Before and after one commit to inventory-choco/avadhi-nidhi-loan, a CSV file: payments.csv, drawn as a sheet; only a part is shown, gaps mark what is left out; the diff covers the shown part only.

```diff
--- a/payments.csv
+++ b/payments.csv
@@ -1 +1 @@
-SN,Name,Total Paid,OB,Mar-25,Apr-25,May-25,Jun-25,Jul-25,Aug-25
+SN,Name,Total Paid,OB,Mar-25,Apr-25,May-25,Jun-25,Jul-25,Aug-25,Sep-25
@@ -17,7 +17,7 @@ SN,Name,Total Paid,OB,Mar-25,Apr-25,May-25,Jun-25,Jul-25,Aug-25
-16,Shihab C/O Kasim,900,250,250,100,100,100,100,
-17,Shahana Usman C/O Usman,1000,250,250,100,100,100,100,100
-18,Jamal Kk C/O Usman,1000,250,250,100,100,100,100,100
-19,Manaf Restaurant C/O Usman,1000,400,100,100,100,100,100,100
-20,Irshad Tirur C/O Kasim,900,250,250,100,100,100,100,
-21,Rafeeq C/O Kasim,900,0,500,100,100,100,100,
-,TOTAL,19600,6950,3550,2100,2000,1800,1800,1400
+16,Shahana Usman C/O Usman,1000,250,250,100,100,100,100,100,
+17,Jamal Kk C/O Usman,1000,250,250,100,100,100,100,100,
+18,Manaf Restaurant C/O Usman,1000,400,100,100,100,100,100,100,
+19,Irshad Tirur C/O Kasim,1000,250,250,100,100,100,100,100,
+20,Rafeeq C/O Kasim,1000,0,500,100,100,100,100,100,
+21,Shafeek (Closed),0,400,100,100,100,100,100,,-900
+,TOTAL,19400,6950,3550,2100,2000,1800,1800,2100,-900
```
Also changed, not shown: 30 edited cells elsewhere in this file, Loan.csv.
==============================
▸ **WHAT NEEDS TO BE DONE**: All records shown above are to be reproduced without any alteration.

▸ **SOLUTION TO THE EXERCISE**:
Before and after one commit to inventory-choco/avadhi-nidhi-loan, a CSV file: payments.csv, drawn as a sheet; only a part is shown, gaps mark what is left out; the diff covers the shown part only.

```diff
--- a/payments.csv
+++ b/payments.csv
@@ -1 +1 @@
-SN,Name,Total Paid,OB,Mar-25,Apr-25,May-25,Jun-25,Jul-25,Aug-25
+SN,Name,Total Paid,OB,Mar-25,Apr-25,May-25,Jun-25,Jul-25,Aug-25,Sep-25
@@ -17,7 +17,7 @@ SN,Name,Total Paid,OB,Mar-25,Apr-25,May-25,Jun-25,Jul-25,Aug-25
-16,Shihab C/O Kasim,900,250,250,100,100,100,100,
-17,Shahana Usman C/O Usman,1000,250,250,100,100,100,100,100
-18,Jamal Kk C/O Usman,1000,250,250,100,100,100,100,100
-19,Manaf Restaurant C/O Usman,1000,400,100,100,100,100,100,100
-20,Irshad Tirur C/O Kasim,900,250,250,100,100,100,100,
-21,Rafeeq C/O Kasim,900,0,500,100,100,100,100,
-,TOTAL,19600,6950,3550,2100,2000,1800,1800,1400
+16,Shahana Usman C/O Usman,1000,250,250,100,100,100,100,100,
+17,Jamal Kk C/O Usman,1000,250,250,100,100,100,100,100,
+18,Manaf Restaurant C/O Usman,1000,400,100,100,100,100,100,100,
+19,Irshad Tirur C/O Kasim,1000,250,250,100,100,100,100,100,
+20,Rafeeq C/O Kasim,1000,0,500,100,100,100,100,100,
+21,Shafeek (Closed),0,400,100,100,100,100,100,,-900
+,TOTAL,19400,6950,3550,2100,2000,1800,1800,2100,-900
```
Also changed, not shown: 30 edited cells elsewhere in this file, Loan.csv.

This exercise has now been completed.